Gallery 5’s month-long Mother India exhibit is back for its second year this October — but with a difference.
The gallery, located at 200 W. Marshall St, is hosting the exhibit so that it can be viewed entirely from outside the building, allowing viewers to experience the art while socially distancing outdoors.
This year’s exhibit is made up entirely of photographs. Only some of the photographs featured in the exhibit are up in the gallery windows. The rest are part of a digital collection which will be released Friday, Oct. 23.
Prabir Mehta, a musician and photographer who emigrated from India as a young child, is the curator of the Mother India exhibit.
When Mehta found himself unable to visit his family in the state of Gujarat, India this year due to the COVID-19 pandemic, he decided to ask photographers who lived there to submit pictures of the places he missed so much to Gallery 5’s exhibit.
“Instead of only being bummed about it, I opted to reach out to folks I know in India,” Mehta said, “and I was able to bring their art to Richmond for this art show.”
The exhibit includes photographs of Indian street scenes, people, and landscapes.
“It’s hard to take a bad photo in India,” Mehta said. “It’s just such a beautiful place. The vibrant layout of the land, the animals, the colors of the clothing, the food, the hustle-bustle of non-stop traffic. You see things that are literally thousands of years old, right next to a brand new Starbucks.”
The 2019 Mother India exhibit was in person and was mainly focused on the Indian community in Richmond. The 2020 exhibit includes Indian artists living both in India and in Richmond. It will run for the rest of October until it is taken down on Nov. 1.
A few of Mehta’s own photos are on display in the exhibit, but he says that the focus of the exhibit this year will be mainly on artists living in India.
Ankar Zalawadia, an Indian watercolor artist who illustrates Gujarat street scenes, will have his paintings on display in the exhibit.
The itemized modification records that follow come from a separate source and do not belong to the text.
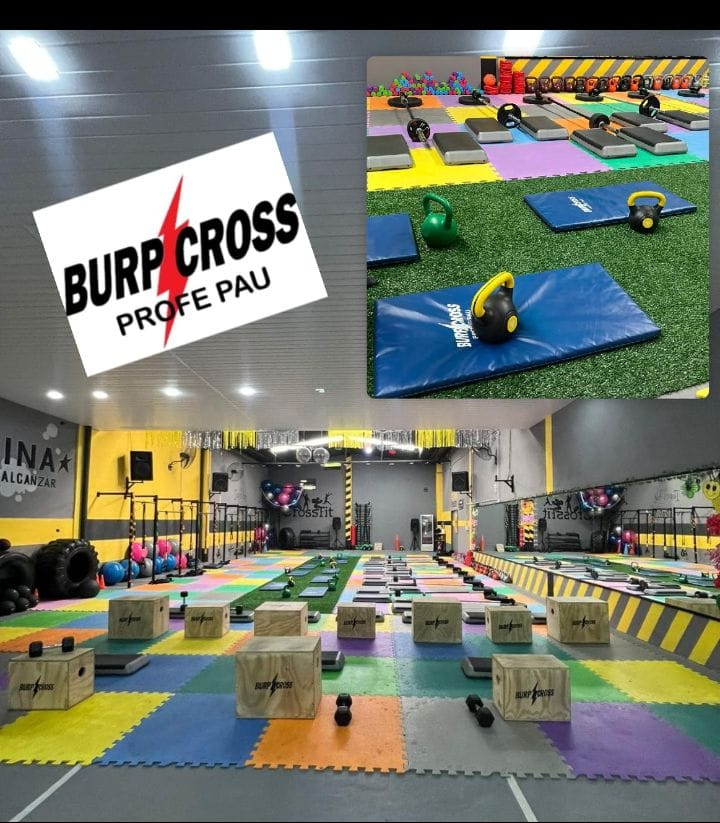
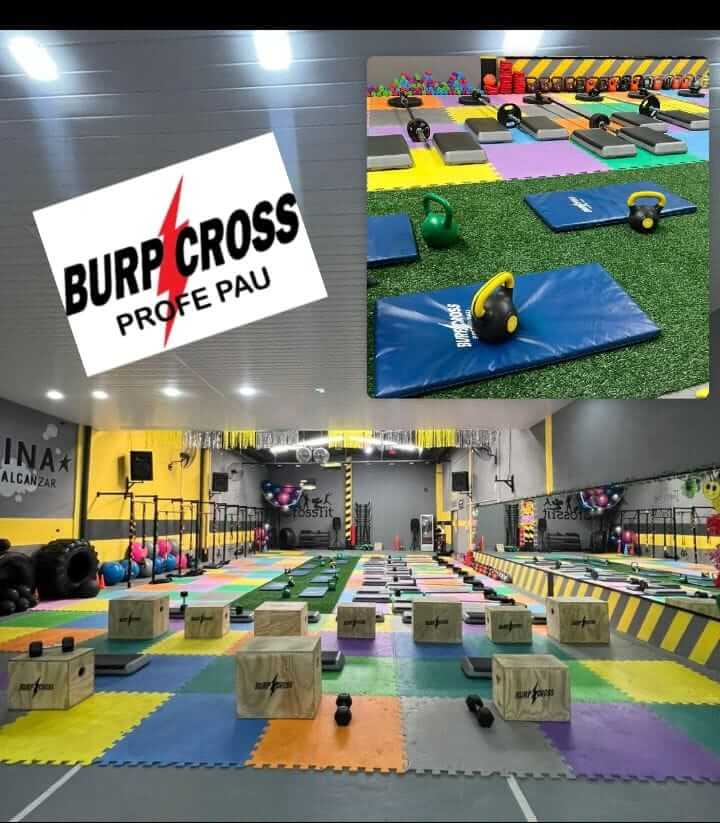
cambio en fotos

diff --git a/index.html b/index.html
@@ -29,13 +29,24 @@
 <style>
     body { background-color: #f8f9fa; }
     .hero-section { position: relative; width: 100%; height: 100vh; overflow: hidden; }
-    .carousel-item img { width: 100%; height: 100vh; object-fit: cover; filter: brightness(0.9); }
-    .coming-soon-overlay {
-      position: absolute; top:0; left:0; width:100%; height:100%;
-      background-color: rgba(0,0,0,0.5);
-      display:flex; flex-direction:column; justify-content:center; align-items:center;
-      text-align:center; color:#fff;
-    }
+    .carousel-item img { 
+  width: 100%; 
+  height: 100vh; 
+  object-fit: cover; 
+  /* filter: brightness(0.9); */ /* ← eliminar */
+}
+
+.coming-soon-overlay {
+  position: absolute;
+  bottom: 40px;   /* la bajás un poco, ajustá el valor */
+  right: 40px;    /* la corrés a la derecha */
+  width: 30%;     /* ajustá el tamaño */
+  background-color: rgba(0,0,0,0.5); /* opcional */
+  padding: 20px;
+  text-align: center;
+  color: #fff;
+  border-radius: 8px;
+}
     .coming-soon-overlay h1 { font-family:'Anton',sans-serif; font-size:3rem; }
     .primavera-section {
       position: relative;
@@ -54,7 +65,7 @@
   animation: fall linear infinite;
   opacity: 0.9;
 }
-
+.falling-flowers, .flower { display: none !important; }
 @keyframes fall {
   0% { top: -10%; transform: rotate(0deg); } /* Empieza arriba */
   100% { top: 110%; transform: rotate(360deg); } /* Cae por completo */
@@ -139,14 +150,16 @@
 </script>
   <!-- Hero -->
 <section class="hero-section">
-    <div id="heroCarousel" class="carousel slide" data-bs-ride="carousel" data-bs-interval="5000">
+    <div id="heroCarousel" class="carousel slide" data-bs-ride="carousel" data-bs-interval="2500">
       <div class="carousel-inner">
-        <div class="carousel-item active"><img src="images/frente.jpg" alt="Fachada del gimnasio BurpCross en Paso del Rey"></div>
-        <div class="carousel-item"><img src="images/local.jpeg" alt="Interior del gimnasio BurpCross con equipamiento de CrossFit"></div>
+        <div class="carousel-item active"><img src="images/hero6.jpeg" alt="Fachada del gimnasio BurpCross en Paso del Rey"></div>
+        <!-- <div class="carousel-item"><img src="images/local.jpeg" alt="Interior del gimnasio BurpCross con equipamiento de CrossFit"></div> -->
+        <div class="carousel-item"><img src="images/rcp.jpeg" alt="Interior del gimnasio BurpCross con equipamiento de CrossFit"></div>
         <div class="carousel-item"><img src="images/hero3.jpeg" alt="Clase de entrenamiento funcional en BurpCross"></div>
-        <div class="carousel-item"><img src="images/hero6.jpeg" alt="Clase de entrenamiento funcional en BurpCross"></div>
+        <!-- <div class="carousel-item"><img src="images/hero6.jpeg" alt="Clase de entrenamiento funcional en BurpCross"></div> -->
         <div class="carousel-item"><img src="images/hero7.jpeg" alt="Clase de entrenamiento funcional en BurpCross"></div>
-        <div class="carousel-item"><img src="images/hero8.jpeg" alt="Clase de entrenamiento funcional en BurpCross"></div>
+        <div class="carousel-item"><img src="images/foto9.jpeg" alt="Clase de entrenamiento funcional en BurpCross"></div>
+        <div class="carousel-item"><img src="images/foto10.jpeg" alt="Gimnasio BurpCross"></div>
       </div>
     </div>
     <div class="coming-soon-overlay">
@@ -161,9 +174,9 @@
     <h2 class="primavera-title">🌸 ¡Feliz Día de la Primavera! 🌼</h2>
     <p class="primavera-text">Que la alegría, la energía y las flores llenen cada entrenamiento 🌺💪</p>
     <div class="row g-4 justify-content-center">
-      <div class="col-md-4"><img src="images/foto1.jpg" class="img-fluid rounded shadow" alt="Primavera 1"></div>
+      <div class="col-md-4"><img src="images/hero8.jpeg" class="img-fluid rounded shadow" alt="Primavera 1"></div>
       <div class="col-md-4"><img src="images/foto3.jpeg" class="img-fluid rounded shadow" alt="Primavera 2"></div>
-      <div class="col-md-4"><img src="images/foto5.jpeg" class="img-fluid rounded shadow" alt="Primavera 3"></div>
+      <div class="col-md-4"><img src="images/foto11.jpeg" class="img-fluid rounded shadow" alt="Primavera 3"></div>
     </div>
     <div class="falling-flowers"></div>
   </section>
The exhibit also includes photos of ceramics by Richmond artist Ruchi Gupta. Last year Gupta’s ceramic plates were hung up on walls, allowing people walking through the gallery to observe them up close, but this year that’s not possible.
The exhibit being visible from the outside, however, does have its benefits.
“It’s nice that it’s up on display for people who maybe weren’t expecting to see it,” Mehta said. “It’s adding a little bit of color, it’s adding a little bit of culture, to what’s been a very slow and quiet neighborhood for the past six months.”
Mehta says that he hopes the exhibit will help people who have family in India to get a taste of the culture they’re missing out on due to travel restrictions.
“There are a lot of Indian people in Richmond who are missing ties to that culture because they can’t travel,” Mehta said, “so that was an opportunity to bring some of that culture safely for them to check out as they stroll past the Gallery 5 windows.”
The Gallery 5K, sponsored by Gallery 5, is also happening this weekend. Indian architect Amrit Singh curated the route around Richmond, which shows participants interesting points of Richmond architecture. The route can either be run or walked, and is sidewalk-accessible for those in wheelchairs, according to Mehta.
In lieu of the snacks offered at the gallery last year, an Indian cooking demonstration will be featured on Gallery 5’s Patreon. Viewers will learn to make Bhaji Pav, an Indian vegan fast-food dish of vegetable curry with a bread roll. The demonstration will be given by Mehta’s mother– or, as he calls her, ‘the ultimate Mother India.’
Top Photo via Gallery 5